Immunogenic peptides isolated from HSV seropositive asymptomatic (ASYMP) individuals induce a CD8+ T cell- dependent protective immunity against herpes virus in a mammal.
Individuals that carry Herpes Simplex Virus type 1 (HSV-1) and/or Herpes Simplex Virus type 2 (HSV-2) can be symptomatic (SYMP) and suffer a wide range of HSV conditions on a recurrent basis throughout their lives. There is no cure for HSV infection. Clinically effective treatments for the inhibition of HSV infection and/or amelioration of HSV conditions are needed.
Researchers at UC Irvine identified the epitopes from the ASYMP individuals by the genome-based bioinformatics searches and the prediction algorithms.
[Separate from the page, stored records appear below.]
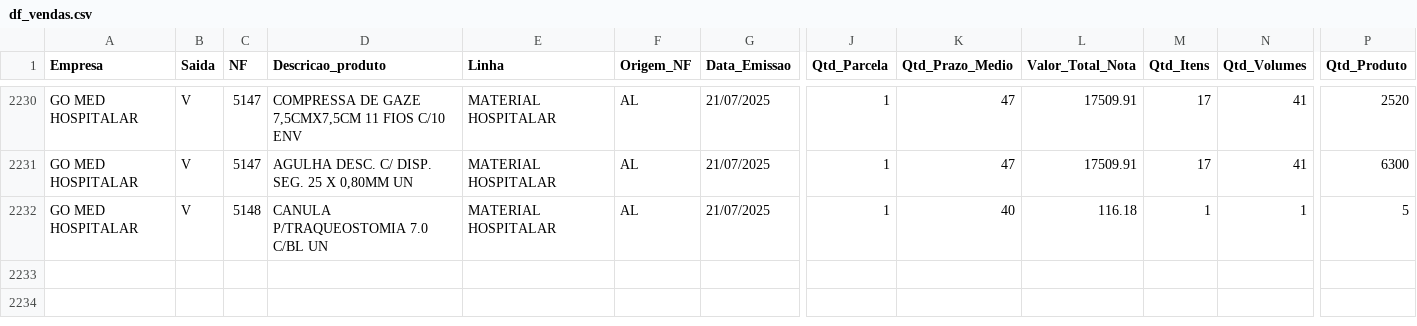
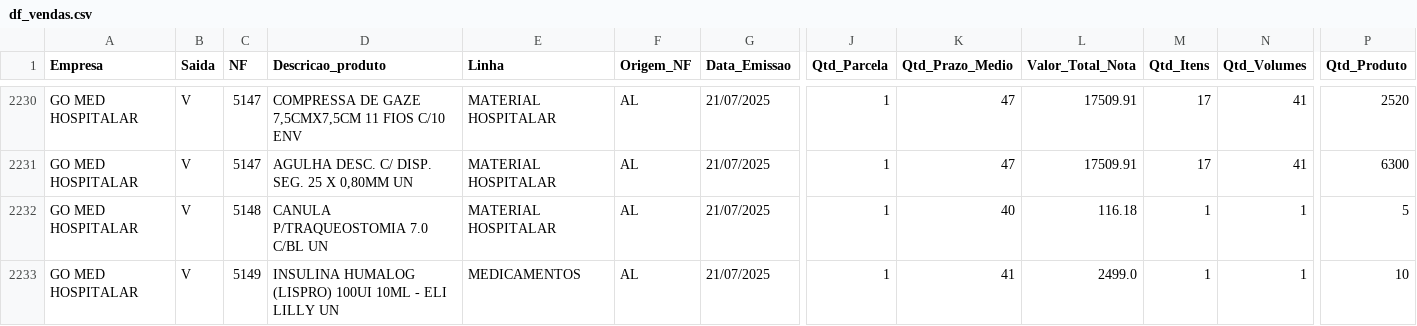
Before and after one commit to GitService4Com/go-saude-tv, a CSV file: df_vendas.csv, drawn as a sheet; only a part is shown, gaps mark what is left out; rows hold the shown columns only; the diff names each change by its address in the sheet, - before the commit and + after, or states it on an @@ line.

Commit message:
Add files via upload

```diff
--- a/df_vendas.csv
+++ b/df_vendas.csv
+row 2233: GO MED HOSPITALAR | V | 5149 | INSULINA HUMALOG (LISPRO) 100UI 10ML - ELI LILLY UN | MEDICAMENTOS | AL | 21/07/2025 | 1 | 41 | 2499.0 | 1 | 1 | 10
```
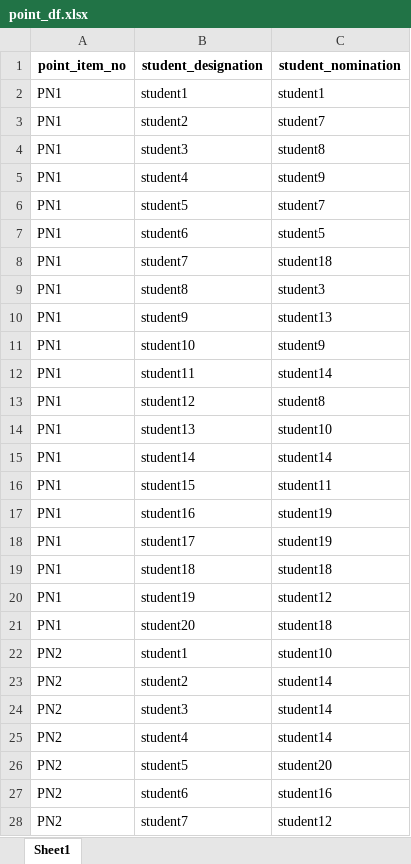
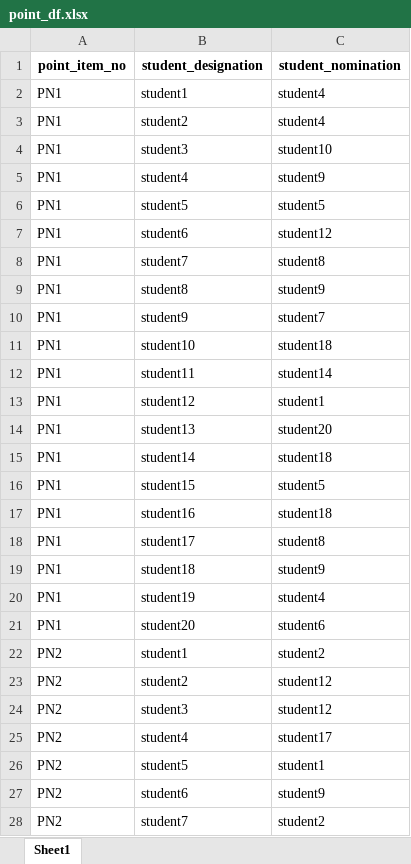
Before and after one commit to Byumin/peer, an Excel workbook: point_df.xlsx, sheet Sheet1, drawn as a sheet; only a part is shown; values as stored, in another font and other column widths than the file's, no borders; the diff covers the shown part only; the diff names each change by its address in the sheet, - before the commit and + after, or states it on an @@ line.

```diff
--- a/point_df.xlsx (sheet Sheet1)
+++ b/point_df.xlsx (sheet Sheet1)
-C2 (student_nomination): student1
+C2 (student_nomination): student4
-C3 (student_nomination): student7
+C3 (student_nomination): student4
-C4 (student_nomination): student8
+C4 (student_nomination): student10
-C6 (student_nomination): student7
+C6 (student_nomination): student5
-C7 (student_nomination): student5
+C7 (student_nomination): student12
-C8 (student_nomination): student18
+C8 (student_nomination): student8
-C9 (student_nomination): student3
+C9 (student_nomination): student9
-C10 (student_nomination): student13
+C10 (student_nomination): student7
-C11 (student_nomination): student9
+C11 (student_nomination): student18
-C13 (student_nomination): student8
+C13 (student_nomination): student1
-C14 (student_nomination): student10
+C14 (student_nomination): student20
-C15 (student_nomination): student14
+C15 (student_nomination): student18
-C16 (student_nomination): student11
+C16 (student_nomination): student5
-C17 (student_nomination): student19
+C17 (student_nomination): student18
-C18 (student_nomination): student19
+C18 (student_nomination): student8
-C19 (student_nomination): student18
+C19 (student_nomination): student9
-C20 (student_nomination): student12
+C20 (student_nomination): student4
-C21 (student_nomination): student18
+C21 (student_nomination): student6
-C22 (student_nomination): student10
+C22 (student_nomination): student2
-C23:C24 (student_nomination): student14
+C23:C24 (student_nomination): student12
-C25 (student_nomination): student14
+C25 (student_nomination): student17
-C26 (student_nomination): student20
+C26 (student_nomination): student1
-C27 (student_nomination): student16
+C27 (student_nomination): student9
-C28 (student_nomination): student12
+C28 (student_nomination): student2
```
Also changed, not shown: 332 edited cells elsewhere in this sheet, 250306_또래지명 검사 정리.xlsx, 5 other files.
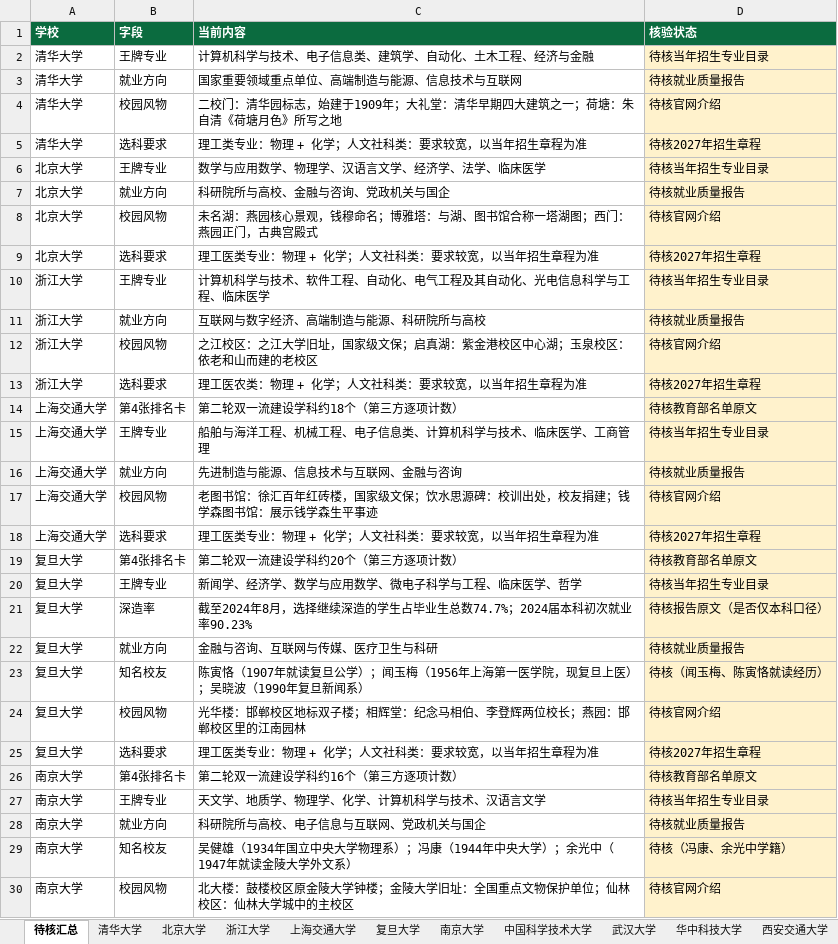
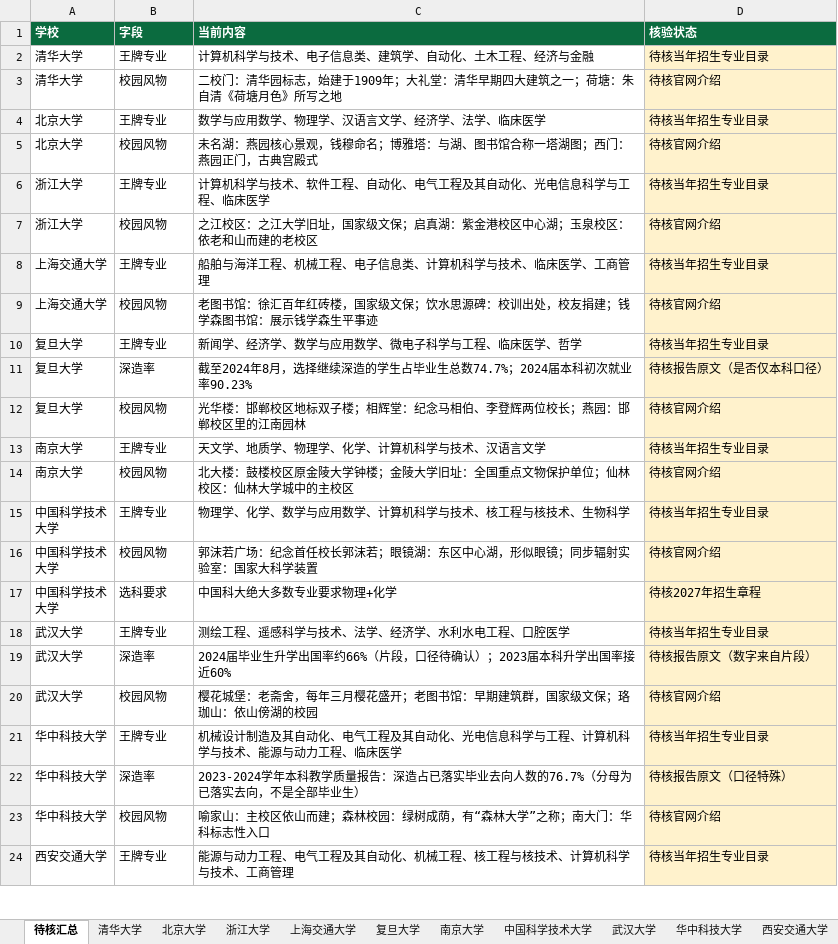
Before and after one commit to zhangzhitao0103-coder/-, an Excel workbook: college-posters/data/字段表_第一批.xlsx, sheet 待核汇总, drawn as a sheet; only a part is shown; the shorter side is filled out with more unchanged rows; values as stored, in another font and other column widths than the file's, no borders; the diff covers the shown part only; the diff names each change by its address in the sheet, - before the commit and + after, or states it on an @@ line.

```diff
--- a/college-posters/data/字段表_第一批.xlsx (sheet 待核汇总)
+++ b/college-posters/data/字段表_第一批.xlsx (sheet 待核汇总)
-row 3: 清华大学 | 就业方向 | 国家重要领域重点单位、高端制造与能源、信息技术与互联网 | 待核就业质量报告
-row 5: 清华大学 | 选科要求 | 理工类专业：物理 + 化学；人文社科类：要求较宽，以当年招生章程为准 | 待核2027年招生章程
-row 7: 北京大学 | 就业方向 | 科研院所与高校、金融与咨询、党政机关与国企 | 待核就业质量报告
-row 9: 北京大学 | 选科要求 | 理工医类专业：物理 + 化学；人文社科类：要求较宽，以当年招生章程为准 | 待核2027年招生章程
-row 11: 浙江大学 | 就业方向 | 互联网与数字经济、高端制造与能源、科研院所与高校 | 待核就业质量报告
-row 13: 浙江大学 | 选科要求 | 理工医农类：物理 + 化学；人文社科类：要求较宽，以当年招生章程为准 | 待核2027年招生章程
-row 14: 上海交通大学 | 第4张排名卡 | 第二轮双一流建设学科约18个（第三方逐项计数） | 待核教育部名单原文
-row 16: 上海交通大学 | 就业方向 | 先进制造与能源、信息技术与互联网、金融与咨询 | 待核就业质量报告
-row 18: 上海交通大学 | 选科要求 | 理工医类专业：物理 + 化学；人文社科类：要求较宽，以当年招生章程为准 | 待核2027年招生章程
-row 19: 复旦大学 | 第4张排名卡 | 第二轮双一流建设学科约20个（第三方逐项计数） | 待核教育部名单原文
-row 22: 复旦大学 | 就业方向 | 金融与咨询、互联网与传媒、医疗卫生与科研 | 待核就业质量报告
-row 23: 复旦大学 | 知名校友 | 陈寅恪（1907年就读复旦公学）；闻玉梅（1956年上海第一医学院，现复旦上医）；吴晓波（1990年复旦新闻系） | 待核（闻玉梅、陈寅恪就读经历）
-row 25: 复旦大学 | 选科要求 | 理工医类专业：物理 + 化学；人文社科类：要求较宽，以当年招生章程为准 | 待核2027年招生章程
-row 26: 南京大学 | 第4张排名卡 | 第二轮双一流建设学科约16个（第三方逐项计数） | 待核教育部名单原文
-row 28: 南京大学 | 就业方向 | 科研院所与高校、电子信息与互联网、党政机关与国企 | 待核就业质量报告
-row 29: 南京大学 | 知名校友 | 吴健雄（1934年国立中央大学物理系）；冯康（1944年中央大学）；余光中（1947年就读金陵大学外文系） | 待核（冯康、余光中学籍）
```
Also changed, not shown: 9 removed rows elsewhere in this sheet, sheet 南京大学, sheet 复旦大学, sheet 上海交通大学, sheet 华中科技大学, sheet 北京大学, sheet 西安交通大学, 4 more sheets, college-posters/data/字段表_211第七批.xlsx, college-posters/data/字段表_211第四批.xlsx, 43 other files.
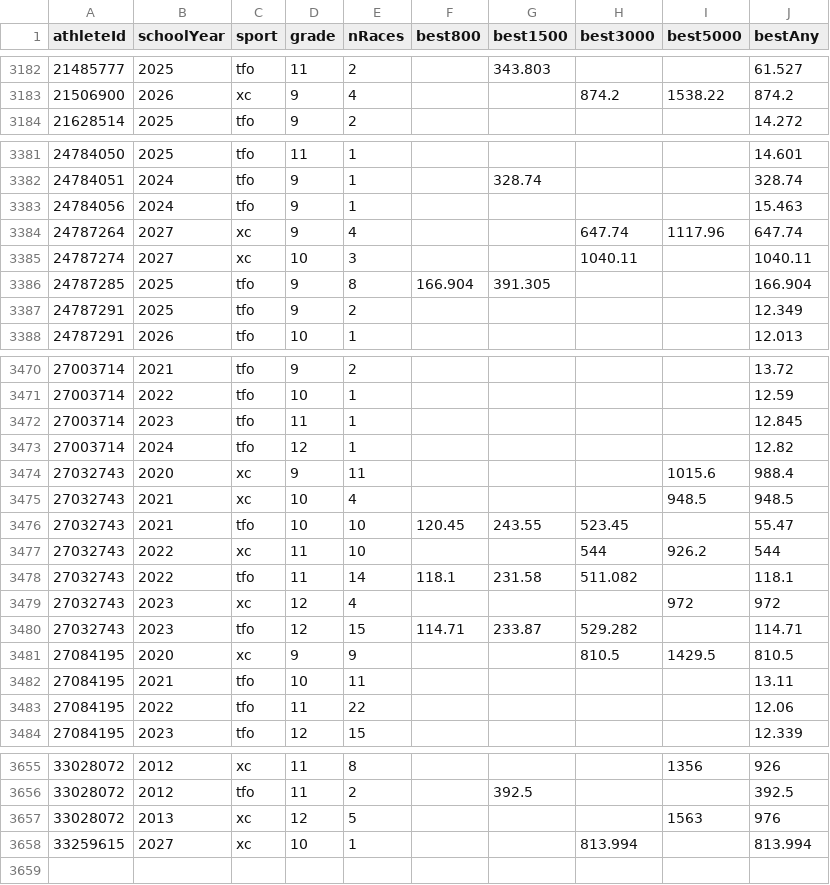
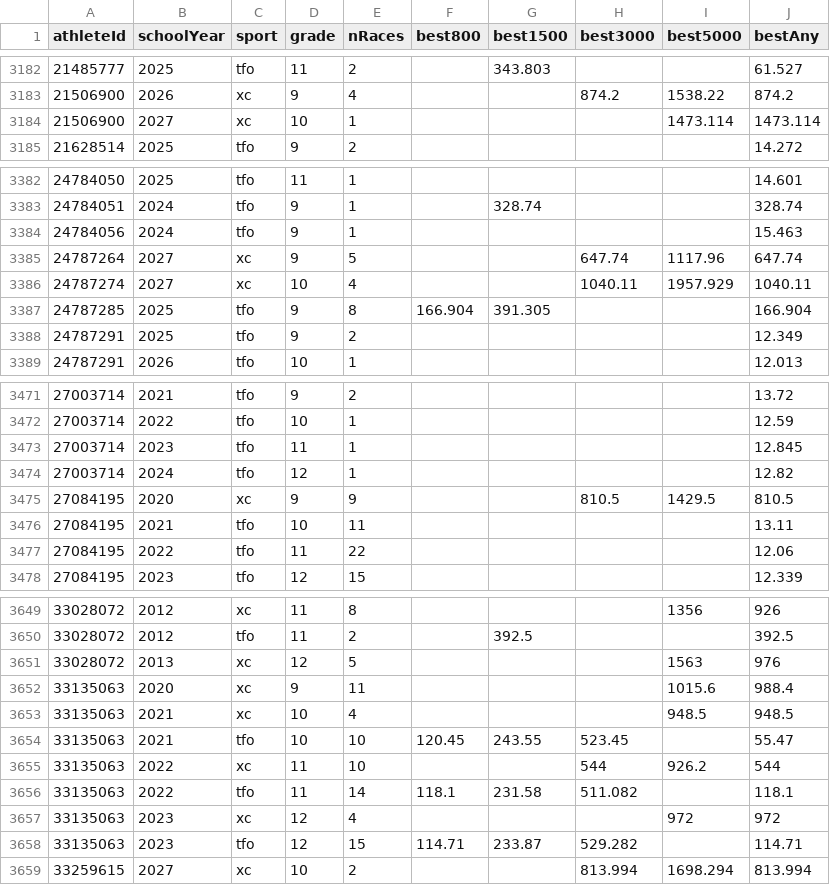
Before and after one commit to markfrenchcoding/xc-analysis, a CSV file: pull/roster/t284_seasons.csv, drawn as a sheet; only a part is shown, gaps mark what is left out; the diff covers the shown part only.

```diff
--- a/pull/roster/t284_seasons.csv
+++ b/pull/roster/t284_seasons.csv
@@ -3183,2 +3183,3 @@ athleteId,schoolYear,sport,grade,nRaces,best800,best1500,best3000,best5000,bestA
 21506900,2026,xc,9,4,,,874.2,1538.22,874.2
+21506900,2027,xc,10,1,,,,1473.114,1473.114
 21628514,2025,tfo,9,2,,,,,14.272
@@ -3383,4 +3384,4 @@ athleteId,schoolYear,sport,grade,nRaces,best800,best1500,best3000,best5000,bestA
 24784056,2024,tfo,9,1,,,,,15.463
-24787264,2027,xc,9,4,,,647.74,1117.96,647.74
-24787274,2027,xc,10,3,,,1040.11,,1040.11
+24787264,2027,xc,9,5,,,647.74,1117.96,647.74
+24787274,2027,xc,10,4,,,1040.11,1957.929,1040.11
 24787285,2025,tfo,9,8,166.904,391.305,,,166.904
@@ -3473,9 +3474,2 @@ athleteId,schoolYear,sport,grade,nRaces,best800,best1500,best3000,best5000,bestA
 27003714,2024,tfo,12,1,,,,,12.82
-27032743,2020,xc,9,11,,,,1015.6,988.4
-27032743,2021,xc,10,4,,,,948.5,948.5
-27032743,2021,tfo,10,10,120.45,243.55,523.45,,55.47
-27032743,2022,xc,11,10,,,544,926.2,544
-27032743,2022,tfo,11,14,118.1,231.58,511.082,,118.1
-27032743,2023,xc,12,4,,,,972,972
-27032743,2023,tfo,12,15,114.71,233.87,529.282,,114.71
 27084195,2020,xc,9,9,,,810.5,1429.5,810.5
@@ -3657,2 +3651,9 @@ athleteId,schoolYear,sport,grade,nRaces,best800,best1500,best3000,best5000,bestA
 33028072,2013,xc,12,5,,,,1563,976
-33259615,2027,xc,10,1,,,813.994,,813.994
+33135063,2020,xc,9,11,,,,1015.6,988.4
+33135063,2021,xc,10,4,,,,948.5,948.5
+33135063,2021,tfo,10,10,120.45,243.55,523.45,,55.47
+33135063,2022,xc,11,10,,,544,926.2,544
+33135063,2022,tfo,11,14,118.1,231.58,511.082,,118.1
+33135063,2023,xc,12,4,,,,972,972
+33135063,2023,tfo,12,15,114.71,233.87,529.282,,114.71
+33259615,2027,xc,10,2,,,813.994,1698.294,813.994
```
Also changed, not shown: 44 edited cells elsewhere in this file, pull/roster/t284_athletes.csv, 18 other files.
Peptides that were synthesized based on the corresponding epitopes bound to HLA-A*02:01 molecules with high affinity. Immunization of these peptides induced CD8+ T cells–dependent protective immunity against ocular herpes infection and disease in “humanized” HLA-A*02:01 transgenic mice. These findings should guide the development of a safe and effective T-cell-based herpes vaccine
The following figure is a plot of the percent survival of SYMP, ASYMP, and MOCK group mice.
The information of ASYMP epitopes and synthesized peptides based on them can be used to develop HSV vaccine.
In the mice model, the ASYMP epitopes:
|United States Of America||Issued Patent||9,878,033||01/30/2018||2014-219|